It's no secret that the vast majority of wine consumers in the United States are white. You'll find proof at any large wine event. But if the newly formed Association of African American Vintners has its way, consumers of every color will feel more welcome at the tasting table.
"I realized there was a great need," said Mac McDonald, 59, owner of Vision Cellars in Sonoma County and one of the founders of the AAAV. "I don't think the wine industry has done enough to reach the African-American market, the Latino market or even the gay and lesbian markets."
The goal is to expand on a program that McDonald has been pursuing on his own, pouring wines for African-American wine clubs around the country and organizing tastings for groups such as 100 Black Men and the National Conference of Black Mayors. A public tasting is also in the works, and a viticultural scholarship for a student of African-American descent has also been established.
If black wine consumers are small in number, then black vintners are even rarer. So far, the AAAV has only three members in addition to Vision: Sharp Cellars in Sonoma, Poston Crest Vineyards in Calistoga and Bates Creek in Napa.
McDonald launched Vision Cellars with the 1997 vintage. He produces fewer than 1,000 cases of wine a year -- almost exclusively Pinot Noir -- in Windsor, north of Santa Rosa. His latest release is a 2000 Sonoma County Pinot Noir ($45).

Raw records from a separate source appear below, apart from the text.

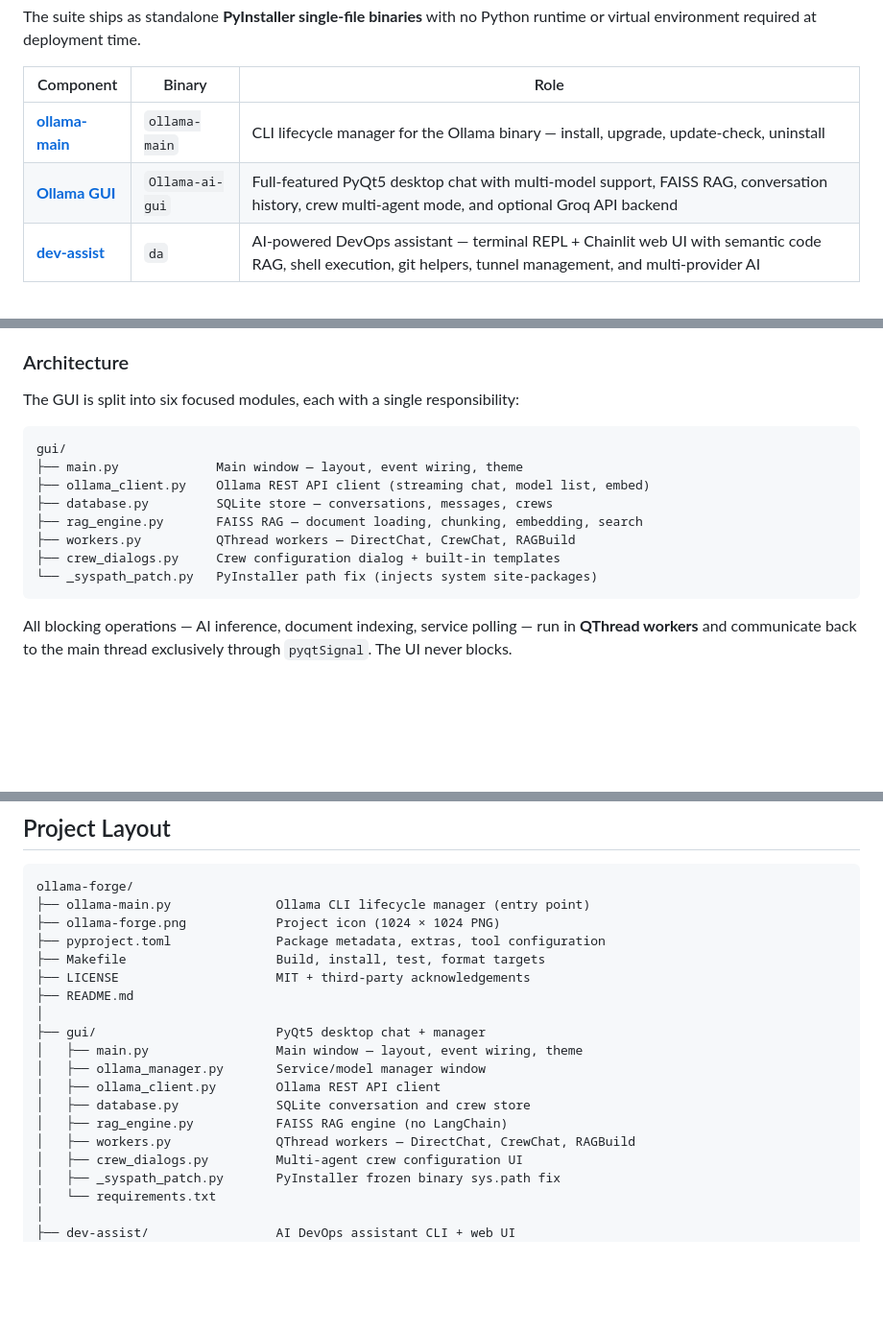
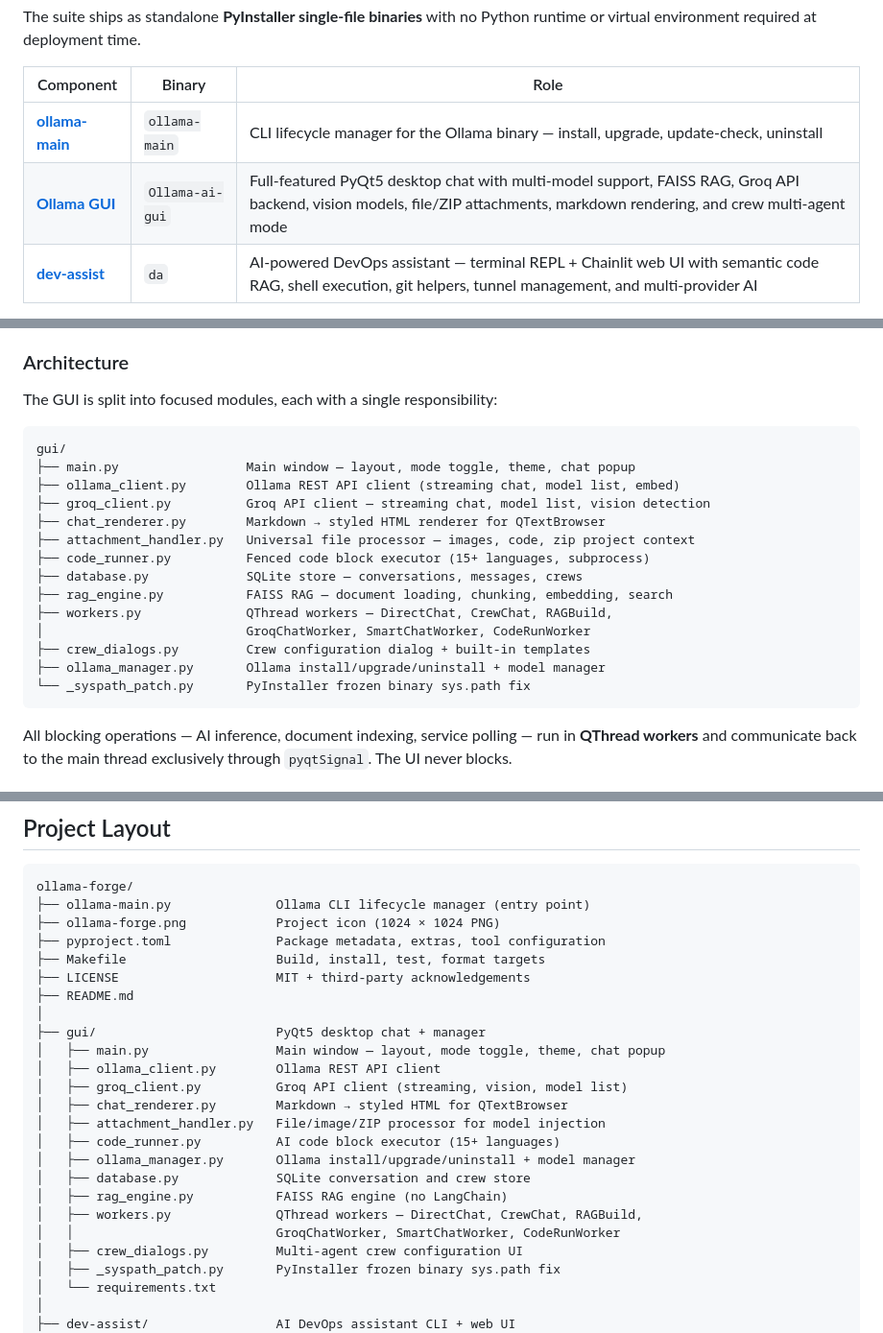
Before and after one commit to dev-boffin-io/ollama-forge, a Markdown page: README.md, 3 parts joined by grey strips. Shown at 96% size. GitHub-like rendering; blank space fills up the shorter version.

````diff
--- a/README.md
+++ b/README.md
@@ -29,7 +29,7 @@ The suite ships as standalone **PyInstaller single-file binaries** with no Pytho
 | Component | Binary | Role |
 |-----------|--------|------|
 | [**ollama-main**](#ollama-main) | `ollama-main` | CLI lifecycle manager for the Ollama binary — install, upgrade, update-check, uninstall |
-| [**Ollama GUI**](#ollama-gui) | `Ollama-ai-gui` | Full-featured PyQt5 desktop chat with multi-model support, FAISS RAG, conversation history, crew multi-agent mode, and optional Groq API backend |
+| [**Ollama GUI**](#ollama-gui) | `Ollama-ai-gui` | Full-featured PyQt5 desktop chat with multi-model support, FAISS RAG, Groq API backend, vision models, file/ZIP attachments, markdown rendering, and crew multi-agent mode |
 | [**dev-assist**](#dev-assist) | `da` | AI-powered DevOps assistant — terminal REPL + Chainlit web UI with semantic code RAG, shell execution, git helpers, tunnel management, and multi-provider AI |
 
 Part of the [dev-boffin-io](https://github.com/dev-boffin-io) **Forge Suite** — privacy-first developer tooling for Linux.
@@ -123,17 +161,23 @@ The `☰` button in the top-left opens a slide-out drawer panel containing:
 
 ### Architecture
 
-The GUI is split into six focused modules, each with a single responsibility:
+The GUI is split into focused modules, each with a single responsibility:
 
 ```
 gui/
-├── main.py             Main window — layout, event wiring, theme
-├── ollama_client.py    Ollama REST API client (streaming chat, model list, embed)
-├── database.py         SQLite store — conversations, messages, crews
-├── rag_engine.py       FAISS RAG — document loading, chunking, embedding, search
-├── workers.py          QThread workers — DirectChat, CrewChat, RAGBuild
-├── crew_dialogs.py     Crew configuration dialog + built-in templates
-└── _syspath_patch.py   PyInstaller path fix (injects system site-packages)
+├── main.py                 Main window — layout, mode toggle, theme, chat popup
+├── ollama_client.py        Ollama REST API client (streaming chat, model list, embed)
+├── groq_client.py          Groq API client — streaming chat, model list, vision detection
+├── chat_renderer.py        Markdown → styled HTML renderer for QTextBrowser
+├── attachment_handler.py   Universal file processor — images, code, zip project context
+├── code_runner.py          Fenced code block executor (15+ languages, subprocess)
+├── database.py             SQLite store — conversations, messages, crews
+├── rag_engine.py           FAISS RAG — document loading, chunking, embedding, search
+├── workers.py              QThread workers — DirectChat, CrewChat, RAGBuild,
+│                           GroqChatWorker, SmartChatWorker, CodeRunWorker
+├── crew_dialogs.py         Crew configuration dialog + built-in templates
+├── ollama_manager.py       Ollama install/upgrade/uninstall + model manager
+└── _syspath_patch.py       PyInstaller frozen binary sys.path fix
 ```
 
 All blocking operations — AI inference, document indexing, service polling — run in **QThread workers** and communicate back to the main thread exclusively through `pyqtSignal`. The UI never blocks.
@@ -752,12 +804,17 @@ ollama-forge/
 ├── README.md
 │
 ├── gui/                        PyQt5 desktop chat + manager
-│   ├── main.py                 Main window — layout, event wiring, theme
-│   ├── ollama_manager.py       Service/model manager window
+│   ├── main.py                 Main window — layout, mode toggle, theme, chat popup
 │   ├── ollama_client.py        Ollama REST API client
+│   ├── groq_client.py          Groq API client (streaming, vision, model list)
+│   ├── chat_renderer.py        Markdown → styled HTML for QTextBrowser
+│   ├── attachment_handler.py   File/image/ZIP processor for model injection
+│   ├── code_runner.py          AI code block executor (15+ languages)
+│   ├── ollama_manager.py       Ollama install/upgrade/uninstall + model manager
 │   ├── database.py             SQLite conversation and crew store
 │   ├── rag_engine.py           FAISS RAG engine (no LangChain)
-│   ├── workers.py              QThread workers — DirectChat, CrewChat, RAGBuild
+│   ├── workers.py              QThread workers — DirectChat, CrewChat, RAGBuild,
+│   │                           GroqChatWorker, SmartChatWorker, CodeRunWorker
 │   ├── crew_dialogs.py         Multi-agent crew configuration UI
 │   ├── _syspath_patch.py       PyInstaller frozen binary sys.path fix
 │   └── requirements.txt
````
Also changed, not shown: other parts of README.md (+72 -26 lines).
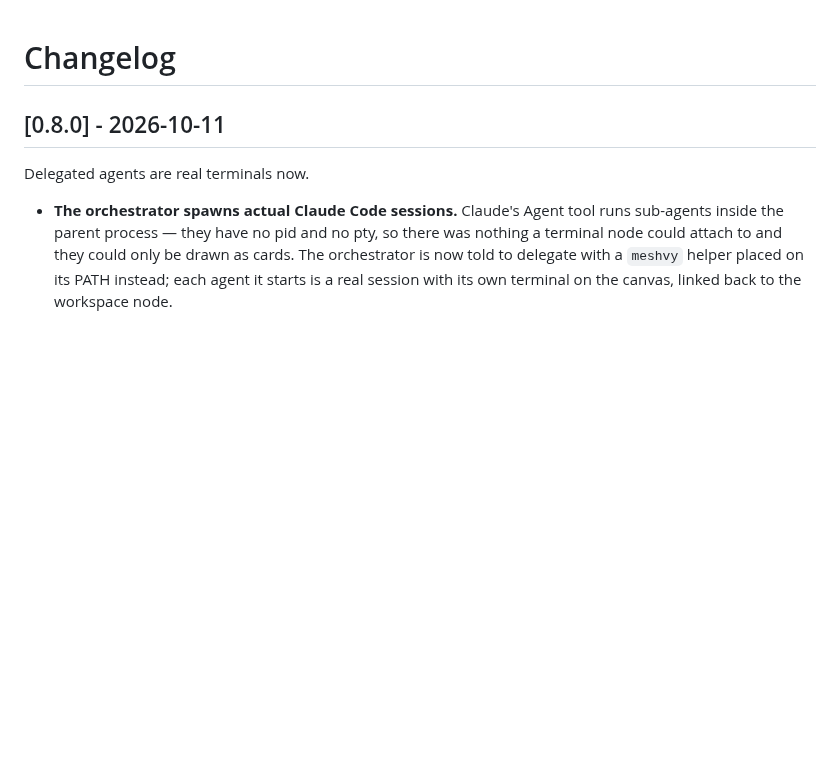
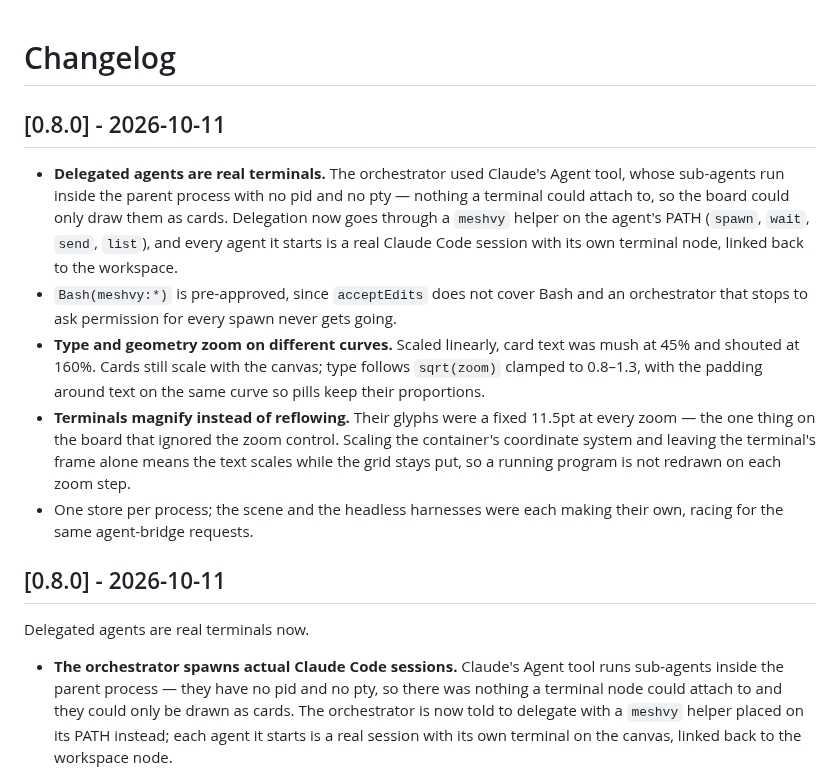
Before and after one commit to gowth6m/meshvy, a Markdown page: CHANGELOG.md, the part around the change. Rendered like a GitHub page; blank space fills up the shorter version.

```diff
--- a/CHANGELOG.md
+++ b/CHANGELOG.md
@@ -1,4 +1,26 @@
 # Changelog
+
+## [0.8.0] - 2026-10-11
+
+- **Delegated agents are real terminals.** The orchestrator used Claude's Agent
+  tool, whose sub-agents run inside the parent process with no pid and no pty —
+  nothing a terminal could attach to, so the board could only draw them as
+  cards. Delegation now goes through a `meshvy` helper on the agent's PATH
+  (`spawn`, `wait`, `send`, `list`), and every agent it starts is a real Claude
+  Code session with its own terminal node, linked back to the workspace.
+- `Bash(meshvy:*)` is pre-approved, since `acceptEdits` does not cover Bash and
+  an orchestrator that stops to ask permission for every spawn never gets going.
+- **Type and geometry zoom on different curves.** Scaled linearly, card text was
+  mush at 45% and shouted at 160%. Cards still scale with the canvas; type
+  follows `sqrt(zoom)` clamped to 0.8–1.3, with the padding around text on the
+  same curve so pills keep their proportions.
+- **Terminals magnify instead of reflowing.** Their glyphs were a fixed 11.5pt
+  at every zoom — the one thing on the board that ignored the zoom control.
+  Scaling the container's coordinate system and leaving the terminal's frame
+  alone means the text scales while the grid stays put, so a running program is
+  not redrawn on each zoom step.
+- One store per process; the scene and the headless harnesses were each making
+  their own, racing for the same agent-bridge requests.
 
 ## [0.8.0] - 2026-10-11
 
```
Also changed, not shown: README.md (+7 -0 lines), docs/zoom-out.png (added), 11 other files.
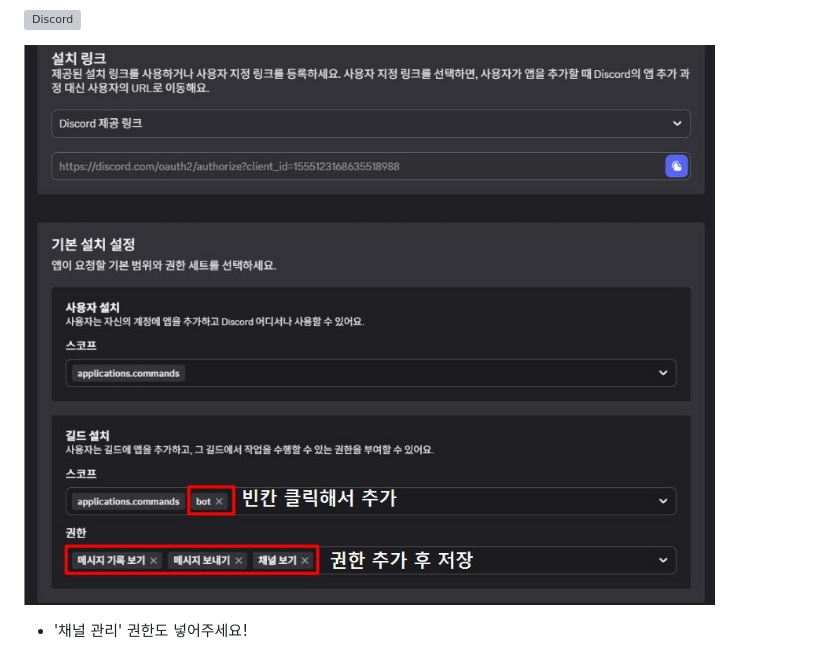
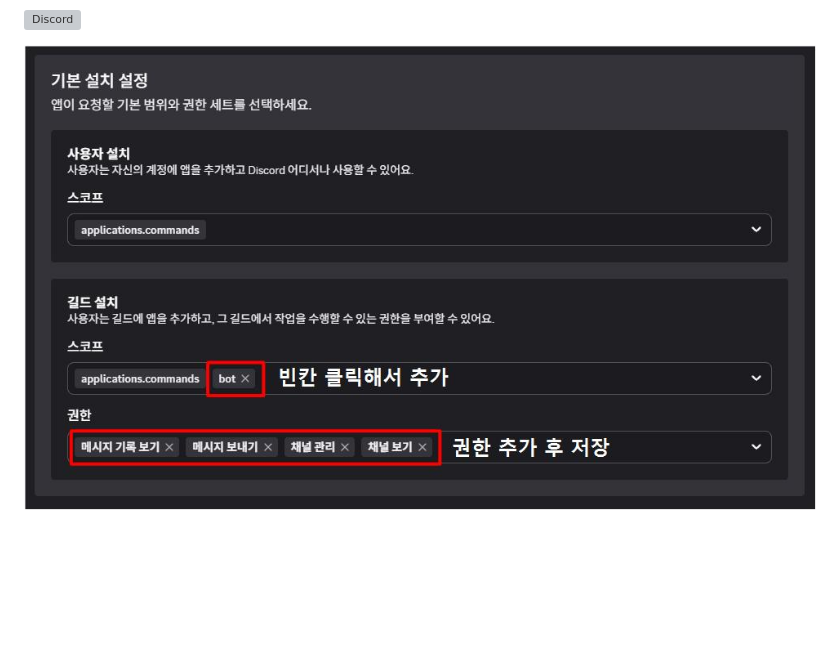
Before and after one commit to BS0817/generic-character-rp-bot, a Markdown page: docs/guide_ko.md, the part around the change. GitHub-like rendering; blank space fills up the shorter version; grey boxes are pictures that could not be loaded.

```diff
--- a/docs/guide_ko.md
+++ b/docs/guide_ko.md
@@ -45,9 +45,7 @@ https://discord.com/developers/applications
 
 ![Discord](images/discord09.jpg)
 
-![Discord](images/discord10.jpg)
-
-+ '채널 관리' 권한도 넣어주세요!
+![Discord](images/discord_fix01.jpg)
 
 ![Discord](images/discord11.jpg)
 
```
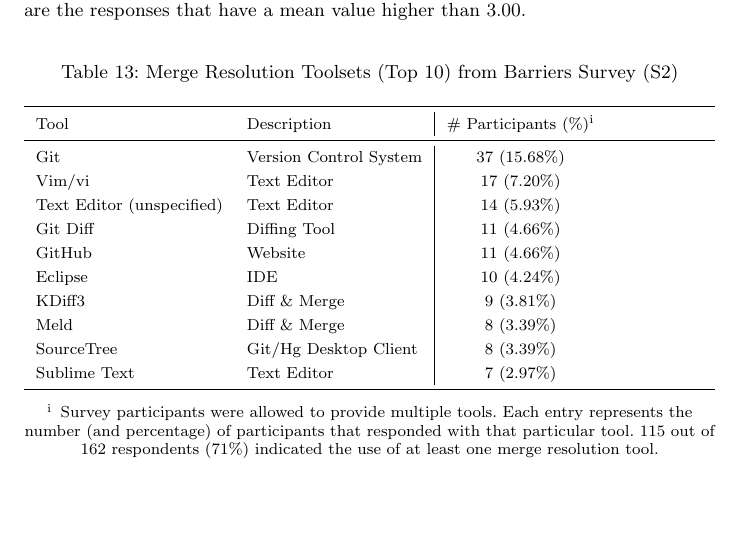
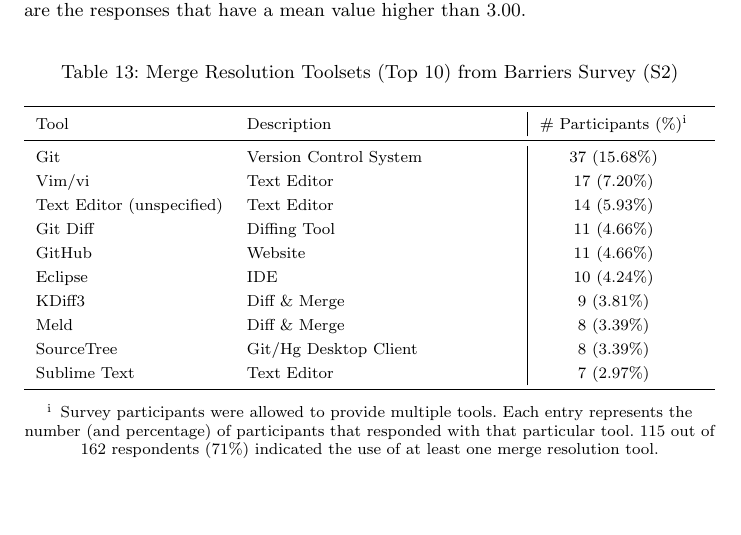
Before and after one commit to EPICLab/EMSE19-MergeConflicts, a LaTeX paper (main.tex, which reads RQ3.tex): part of page 29 of 39, cut so that both start at the same text. Compiled offline with pdfLaTeX.

Commit message:
Minor spacing and color tweaks for Likert plots in RQ2 and RQ3 results sections

```diff
--- a/RQ3.tex
+++ b/RQ3.tex
@@ -64,7 +64,7 @@
   KDiff3 & Diff \& Merge & 9 (3.81\%)\\
   Meld & Diff \& Merge & 8 (3.39\%)\\
   SourceTree & Git/Hg Desktop Client & 8 (3.39\%)\\
-  Sublime Text & Text Editor & 7 (2.97\%)\\
+  Sublime Text & Text Editor\hspace{3.2cm} & 7 (2.97\%)\\
 \bottomrule
 \end{tabularx}
 \parnotes
--- a/main.tex
+++ b/main.tex
@@ -60,7 +60,7 @@
     \begin{tikzpicture}[xscale=0.25, yscale=0.015, baseline]
         \begin{scope}[ycomb, yscale=0.3]
             \draw[ultra thin, black!20] (1,#2)--(5,#2);
-            \draw[black!80, line width=2mm] plot #1;
+            \draw[gray!95, line width=2mm] plot #1;
 %            \foreach [count=\i] \x in {#3}
 %            {
 %              \draw[shift={(\i,0)}]
```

Self-promotion, McDonald explained, is only a small part of the association's goals. "To me," he said, "it's all about getting folks to drink wine."
For more information, visit www.aaavintners.org.